Born in New Orleans, Louisiana, Basso worked as reporter for several newspapers in New Orleans, wrote 11 novels, primarily about the South and was an associate editor at The New Yorker for more than 20 years. His best-known work is the novel The View from Pompey's Head, a story of a New York attorney who returns to his Southern home to investigate a mystery surrounding a famous writer. The book spent almost a year on the bestseller lists in 1954.

Awards[edit]

His 1959 novel The Light Infantry Ball, a prequel to The View from Pompey's Head, was a finalist for the 1960 National Book Award.

Basso died in 1964, at age 59, in Weston, Connecticut.


Bibliography[edit]

Novels[edit]

  • Relics and Angels (1929)
  • Cinnamon Seed (1934)
  • In Their Own Image (1935)
  • Courthouse Square (1936)
  • Days Before Lent (1939)
  • Wine of the Country (1941)
  • Sun in Capricorn (1942)
  • The Greenroom (1949)
  • The View from Pompey's Head (1954)
  • The Light Infantry Ball (1959)
  • A Touch of the Dragon (1964)

Nonfiction[edit]

  • Beauregard: The Great Creole (biography) (1933)
  • Mainstream (biographical sketches) (1943)
  • The World from Jackson Square: A New Orleans Reader (Introduction; edited by Etolia S. Basso) (1948)
  • A Quota of Seaweed: Persons and Places in Brazil, Spain, Honduras, Jamaica, Tahiti, and Samoa (travel sketches) (1960)

Further reading[edit]

References[edit]

  1. ^ Rocks, James E. (1979). "Hamilton Basso". In Bain, Robert.
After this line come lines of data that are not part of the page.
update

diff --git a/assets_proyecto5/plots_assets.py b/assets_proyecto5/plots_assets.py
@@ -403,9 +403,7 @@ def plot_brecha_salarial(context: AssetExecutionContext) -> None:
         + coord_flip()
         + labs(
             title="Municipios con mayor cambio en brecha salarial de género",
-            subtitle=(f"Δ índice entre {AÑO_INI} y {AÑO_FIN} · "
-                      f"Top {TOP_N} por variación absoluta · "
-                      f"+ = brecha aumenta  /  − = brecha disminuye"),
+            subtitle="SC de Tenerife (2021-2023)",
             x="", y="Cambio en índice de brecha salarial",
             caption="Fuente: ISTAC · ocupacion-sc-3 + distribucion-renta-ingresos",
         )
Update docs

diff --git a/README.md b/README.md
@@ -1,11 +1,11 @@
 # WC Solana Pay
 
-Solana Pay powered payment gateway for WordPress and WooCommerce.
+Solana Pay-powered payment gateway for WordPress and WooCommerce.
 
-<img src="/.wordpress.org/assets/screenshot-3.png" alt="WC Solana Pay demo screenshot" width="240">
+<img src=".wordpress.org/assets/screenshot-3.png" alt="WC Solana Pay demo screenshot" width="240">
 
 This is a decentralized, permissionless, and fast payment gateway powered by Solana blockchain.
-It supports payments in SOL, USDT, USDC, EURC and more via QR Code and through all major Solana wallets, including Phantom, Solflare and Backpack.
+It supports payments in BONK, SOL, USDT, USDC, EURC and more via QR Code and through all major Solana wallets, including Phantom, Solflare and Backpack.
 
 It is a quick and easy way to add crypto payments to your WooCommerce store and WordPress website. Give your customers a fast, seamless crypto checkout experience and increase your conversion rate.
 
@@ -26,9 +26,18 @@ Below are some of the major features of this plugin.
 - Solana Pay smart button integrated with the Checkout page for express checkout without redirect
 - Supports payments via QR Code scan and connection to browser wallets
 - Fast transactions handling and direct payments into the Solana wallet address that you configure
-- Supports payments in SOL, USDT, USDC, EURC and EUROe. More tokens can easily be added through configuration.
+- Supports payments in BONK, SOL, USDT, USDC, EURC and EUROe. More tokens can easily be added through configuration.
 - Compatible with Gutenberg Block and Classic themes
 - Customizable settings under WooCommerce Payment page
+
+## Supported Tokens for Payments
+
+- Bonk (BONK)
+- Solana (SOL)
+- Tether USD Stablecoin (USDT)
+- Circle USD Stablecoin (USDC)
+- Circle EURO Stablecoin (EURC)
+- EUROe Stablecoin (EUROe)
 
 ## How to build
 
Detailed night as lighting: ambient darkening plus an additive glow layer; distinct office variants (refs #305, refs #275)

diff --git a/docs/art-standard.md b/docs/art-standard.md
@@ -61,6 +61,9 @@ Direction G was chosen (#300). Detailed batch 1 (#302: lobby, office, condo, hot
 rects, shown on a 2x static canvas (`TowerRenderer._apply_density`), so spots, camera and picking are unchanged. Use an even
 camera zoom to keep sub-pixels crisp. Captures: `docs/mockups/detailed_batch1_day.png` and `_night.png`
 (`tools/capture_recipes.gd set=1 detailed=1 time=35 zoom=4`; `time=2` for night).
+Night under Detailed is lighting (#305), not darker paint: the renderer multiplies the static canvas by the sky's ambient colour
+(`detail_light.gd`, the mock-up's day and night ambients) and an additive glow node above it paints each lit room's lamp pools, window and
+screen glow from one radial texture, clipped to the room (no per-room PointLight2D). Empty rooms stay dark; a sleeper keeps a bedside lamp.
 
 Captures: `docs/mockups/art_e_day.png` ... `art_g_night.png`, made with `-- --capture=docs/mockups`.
Southern Writers: A Biographical Dictionary. Joseph M. Flora; Louis D. Rubin, Jr. Louisiana State University Press. pp. 19–20. ISBN 0-8071-0354-3. Retrieved May 25, 2010.